In a recent study market research firm MaritzCX reported that car buyers became conscious of fuel economy only when gasoline was selling for more than 3 dollars a gallon.
When gas was selling for anything less then 3 dollars a gallon, fuel economy fell, and when gas dips below $2.50 a gallon, it fell as low as the tenth priority that new car buyers thought to be important.
In 2016 for example, in which the price for gasoline was well below 3 dollars a gallon for the entire year only 4% of car buyers mentioned fuel economy as being important.
However, when the price of gas moved above the magic number of 3 dollars a gallon, the importance of fuel economy shot to the top of the list of things that people thought were important in a new car.
The one segment of the consumer auto market that was always sensitive to fuel economy was pick-up trucks.
CDK, a company that compiles market data with the hope of getting people to buy new cars through verbal manipulation, believes this may be because trucks use a lot of fuel, so when one gets marginally better gas mileage it tends to stand out.
They found that when the word “mileage” was used to try and close a sale in the sedan market, it didn’t really work all that well, but in the truck market it was more effective.
The clear inference of these for-profit studies is that the higher gas prices are, the better.
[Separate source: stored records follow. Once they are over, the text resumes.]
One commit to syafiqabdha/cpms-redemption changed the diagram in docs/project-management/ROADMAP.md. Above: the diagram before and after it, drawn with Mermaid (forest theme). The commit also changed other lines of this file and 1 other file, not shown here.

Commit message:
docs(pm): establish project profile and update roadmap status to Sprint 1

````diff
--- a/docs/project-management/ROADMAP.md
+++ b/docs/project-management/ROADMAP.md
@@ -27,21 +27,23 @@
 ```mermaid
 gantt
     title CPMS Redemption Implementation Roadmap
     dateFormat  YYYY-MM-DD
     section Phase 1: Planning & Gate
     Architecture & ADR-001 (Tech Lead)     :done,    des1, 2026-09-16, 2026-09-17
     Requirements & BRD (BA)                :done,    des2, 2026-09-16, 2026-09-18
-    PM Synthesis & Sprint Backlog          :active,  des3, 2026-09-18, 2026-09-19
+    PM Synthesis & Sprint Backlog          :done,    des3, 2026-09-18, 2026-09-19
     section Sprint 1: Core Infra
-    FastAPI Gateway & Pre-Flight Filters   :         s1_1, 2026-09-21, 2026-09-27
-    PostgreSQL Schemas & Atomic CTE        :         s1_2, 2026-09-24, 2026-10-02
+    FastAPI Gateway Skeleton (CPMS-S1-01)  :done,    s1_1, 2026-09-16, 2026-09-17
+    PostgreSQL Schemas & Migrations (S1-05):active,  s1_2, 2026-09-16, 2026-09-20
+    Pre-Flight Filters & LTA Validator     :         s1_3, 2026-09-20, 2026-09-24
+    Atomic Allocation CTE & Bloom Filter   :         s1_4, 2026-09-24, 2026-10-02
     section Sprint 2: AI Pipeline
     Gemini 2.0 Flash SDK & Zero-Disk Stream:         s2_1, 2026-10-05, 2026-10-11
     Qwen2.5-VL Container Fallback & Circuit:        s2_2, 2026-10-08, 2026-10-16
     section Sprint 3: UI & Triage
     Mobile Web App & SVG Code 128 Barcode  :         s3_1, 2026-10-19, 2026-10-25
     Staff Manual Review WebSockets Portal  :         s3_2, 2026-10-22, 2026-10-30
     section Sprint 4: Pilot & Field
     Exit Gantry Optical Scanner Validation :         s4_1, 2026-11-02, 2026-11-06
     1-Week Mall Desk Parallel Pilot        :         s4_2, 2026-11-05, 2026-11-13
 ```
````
If we continue to look for ways to produce cheaper sources of conventional fuels, we will never be able to cut our self-destructive addiction to petroleum off, and move on to something that isn’t poisoning us, and every other creature there is.